■ **TASK TO COMPLETE**
Below are the records; copy each line in which "slug" can be found.

☆ ☆ ☆

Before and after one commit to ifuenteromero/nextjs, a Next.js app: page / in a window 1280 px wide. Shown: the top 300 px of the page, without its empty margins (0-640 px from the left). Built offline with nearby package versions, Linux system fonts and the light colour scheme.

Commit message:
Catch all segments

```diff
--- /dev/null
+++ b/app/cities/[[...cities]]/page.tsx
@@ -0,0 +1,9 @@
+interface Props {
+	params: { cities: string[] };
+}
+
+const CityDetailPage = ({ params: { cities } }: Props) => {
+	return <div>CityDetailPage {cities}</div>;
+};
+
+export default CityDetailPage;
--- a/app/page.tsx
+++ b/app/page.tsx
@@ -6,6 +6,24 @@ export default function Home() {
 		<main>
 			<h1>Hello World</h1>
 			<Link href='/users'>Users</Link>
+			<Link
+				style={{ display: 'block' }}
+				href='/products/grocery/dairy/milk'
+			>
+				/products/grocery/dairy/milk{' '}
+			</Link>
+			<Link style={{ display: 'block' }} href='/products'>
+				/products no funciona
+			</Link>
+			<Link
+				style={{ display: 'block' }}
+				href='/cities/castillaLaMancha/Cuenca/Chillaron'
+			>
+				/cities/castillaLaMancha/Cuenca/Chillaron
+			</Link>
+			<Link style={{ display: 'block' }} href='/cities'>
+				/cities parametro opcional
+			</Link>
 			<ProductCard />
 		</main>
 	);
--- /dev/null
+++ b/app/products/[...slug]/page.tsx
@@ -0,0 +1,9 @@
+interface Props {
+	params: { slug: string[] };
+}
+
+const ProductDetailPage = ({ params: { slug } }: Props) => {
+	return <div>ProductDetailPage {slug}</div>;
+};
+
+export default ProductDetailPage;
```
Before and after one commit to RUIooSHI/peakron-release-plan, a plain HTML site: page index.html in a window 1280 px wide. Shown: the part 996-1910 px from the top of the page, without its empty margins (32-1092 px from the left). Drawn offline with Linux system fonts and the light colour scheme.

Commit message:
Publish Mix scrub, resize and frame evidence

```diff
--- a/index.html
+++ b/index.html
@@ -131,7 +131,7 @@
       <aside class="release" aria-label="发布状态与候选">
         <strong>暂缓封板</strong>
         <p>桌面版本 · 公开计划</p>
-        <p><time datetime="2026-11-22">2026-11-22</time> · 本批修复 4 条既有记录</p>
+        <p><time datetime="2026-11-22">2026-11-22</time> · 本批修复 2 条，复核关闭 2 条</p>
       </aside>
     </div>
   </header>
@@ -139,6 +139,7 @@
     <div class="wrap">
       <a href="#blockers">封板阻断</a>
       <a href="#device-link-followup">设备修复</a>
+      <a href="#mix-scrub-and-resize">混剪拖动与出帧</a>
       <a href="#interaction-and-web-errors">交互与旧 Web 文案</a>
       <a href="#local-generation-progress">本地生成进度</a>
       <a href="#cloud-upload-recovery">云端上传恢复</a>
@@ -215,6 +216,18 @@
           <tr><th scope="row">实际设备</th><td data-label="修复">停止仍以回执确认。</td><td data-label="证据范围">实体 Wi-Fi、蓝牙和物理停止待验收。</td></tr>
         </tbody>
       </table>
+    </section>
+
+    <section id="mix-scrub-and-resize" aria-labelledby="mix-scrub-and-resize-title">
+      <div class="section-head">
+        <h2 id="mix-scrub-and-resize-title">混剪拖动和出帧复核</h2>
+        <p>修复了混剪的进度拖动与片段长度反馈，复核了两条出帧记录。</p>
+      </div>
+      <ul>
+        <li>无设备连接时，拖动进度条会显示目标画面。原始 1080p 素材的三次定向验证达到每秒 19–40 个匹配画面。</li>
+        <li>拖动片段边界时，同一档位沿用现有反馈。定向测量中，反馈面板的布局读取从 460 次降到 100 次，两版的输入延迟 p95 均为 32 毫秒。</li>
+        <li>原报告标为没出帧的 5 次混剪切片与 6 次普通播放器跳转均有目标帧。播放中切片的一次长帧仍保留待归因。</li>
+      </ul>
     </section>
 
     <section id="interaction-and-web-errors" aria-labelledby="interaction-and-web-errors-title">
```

☆ ☆ ☆

■ **RESPONSE BELOW**
+++ b/app/products/[...slug]/page.tsx
+	params: { slug: string[] };
+const ProductDetailPage = ({ params: { slug } }: Props) => {
+	return <div>ProductDetailPage {slug}</div>;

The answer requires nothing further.